Content revision data
■ ■ ■ ■
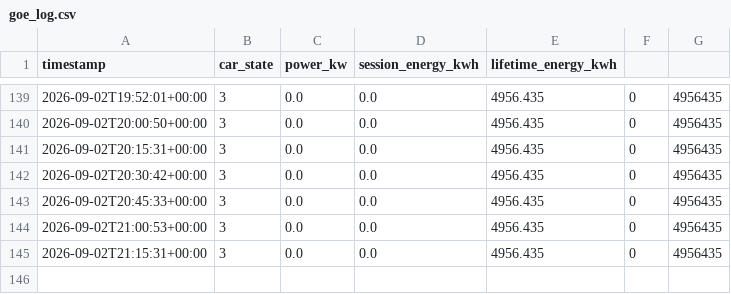
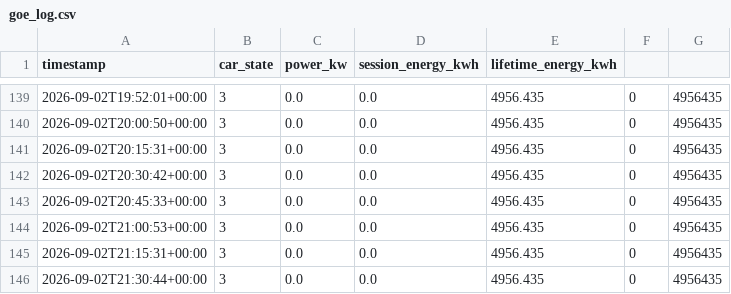
Before and after one commit to Zeikki96/GO-E, a CSV file: goe_log.csv, drawn as a sheet; only a part is shown, gaps mark what is left out; the diff names each change by its address in the sheet, - before the commit and + after, or states it on an @@ line.

```diff
--- a/goe_log.csv
+++ b/goe_log.csv
+row 146: 2026-09-02T21:30:44+00:00 | 3 | 0.0 | 0.0 | 4956.435 | 0 | 4956435
```
Also changed, not shown: 1 other file.
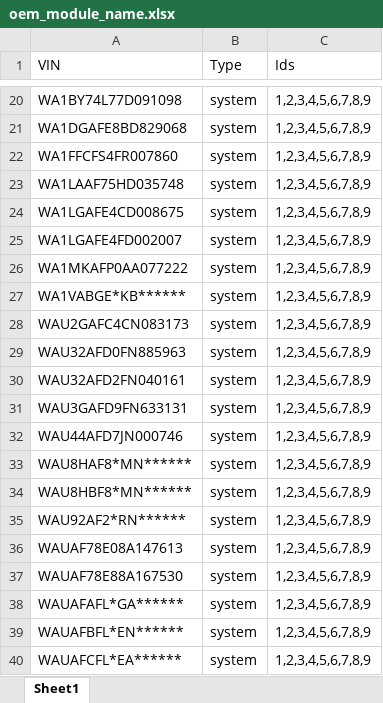
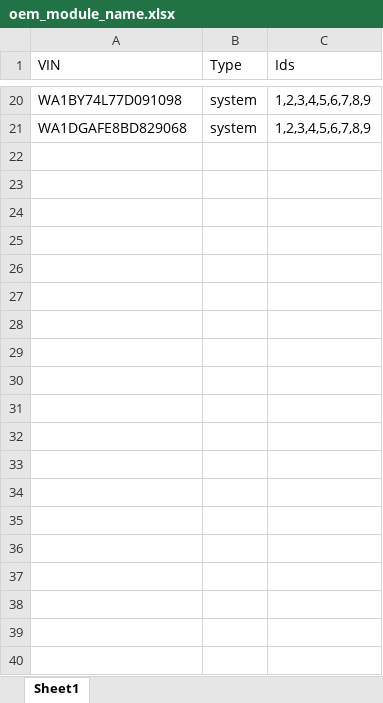
Before and after one commit to xuanhoang190999/oem-service-compare-data, an Excel workbook: input/oem_module_name.xlsx, sheet Sheet1, drawn as a sheet; only a part is shown, gaps mark what is left out; values as stored, in another font and other column widths than the file's, no borders; the diff covers the shown part only; the diff names each change by its address in the sheet, - before the commit and + after, or states it on an @@ line.

Commit message:
edit excel file input

```diff
--- a/input/oem_module_name.xlsx (sheet Sheet1)
+++ b/input/oem_module_name.xlsx (sheet Sheet1)
-row 22: WA1FFCFS4FR007860 | system | 1,2,3,4,5,6,7,8,9
-row 23: WA1LAAF75HD035748 | system | 1,2,3,4,5,6,7,8,9
-row 24: WA1LGAFE4CD008675 | system | 1,2,3,4,5,6,7,8,9
-row 25: WA1LGAFE4FD002007 | system | 1,2,3,4,5,6,7,8,9
-row 26: WA1MKAFP0AA077222 | system | 1,2,3,4,5,6,7,8,9
-row 27: WA1VABGE*KB****** | system | 1,2,3,4,5,6,7,8,9
-row 28: WAU2GAFC4CN083173 | system | 1,2,3,4,5,6,7,8,9
-row 29: WAU32AFD0FN885963 | system | 1,2,3,4,5,6,7,8,9
-row 30: WAU32AFD2FN040161 | system | 1,2,3,4,5,6,7,8,9
-row 31: WAU3GAFD9FN633131 | system | 1,2,3,4,5,6,7,8,9
-row 32: WAU44AFD7JN000746 | system | 1,2,3,4,5,6,7,8,9
-row 33: WAU8HAF8*MN****** | system | 1,2,3,4,5,6,7,8,9
-row 34: WAU8HBF8*MN****** | system | 1,2,3,4,5,6,7,8,9
-row 35: WAU92AF2*RN****** | system | 1,2,3,4,5,6,7,8,9
-row 36: WAUAF78E08A147613 | system | 1,2,3,4,5,6,7,8,9
-row 37: WAUAF78E88A167530 | system | 1,2,3,4,5,6,7,8,9
-row 38: WAUAFAFL*GA****** | system | 1,2,3,4,5,6,7,8,9
-row 39: WAUAFBFL*EN****** | system | 1,2,3,4,5,6,7,8,9
-row 40: WAUAFCFL*EA****** | system | 1,2,3,4,5,6,7,8,9
```
Also changed, not shown: 65 removed rows elsewhere in this sheet, input/dtcs_definition.xlsx.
■ ■ ■ ■
About this exercise
Each line of the data above containing the string "file" is to be copied.

Answer section
Before and after one commit to Zeikki96/GO-E, a CSV file: goe_log.csv, drawn as a sheet; only a part is shown, gaps mark what is left out; the diff names each change by its address in the sheet, - before the commit and + after, or states it on an @@ line.
Also changed, not shown: 1 other file.
Before and after one commit to xuanhoang190999/oem-service-compare-data, an Excel workbook: input/oem_module_name.xlsx, sheet Sheet1, drawn as a sheet; only a part is shown, gaps mark what is left out; values as stored, in another font and other column widths than the file's, no borders; the diff covers the shown part only; the diff names each change by its address in the sheet, - before the commit and + after, or states it on an @@ line.
edit excel file input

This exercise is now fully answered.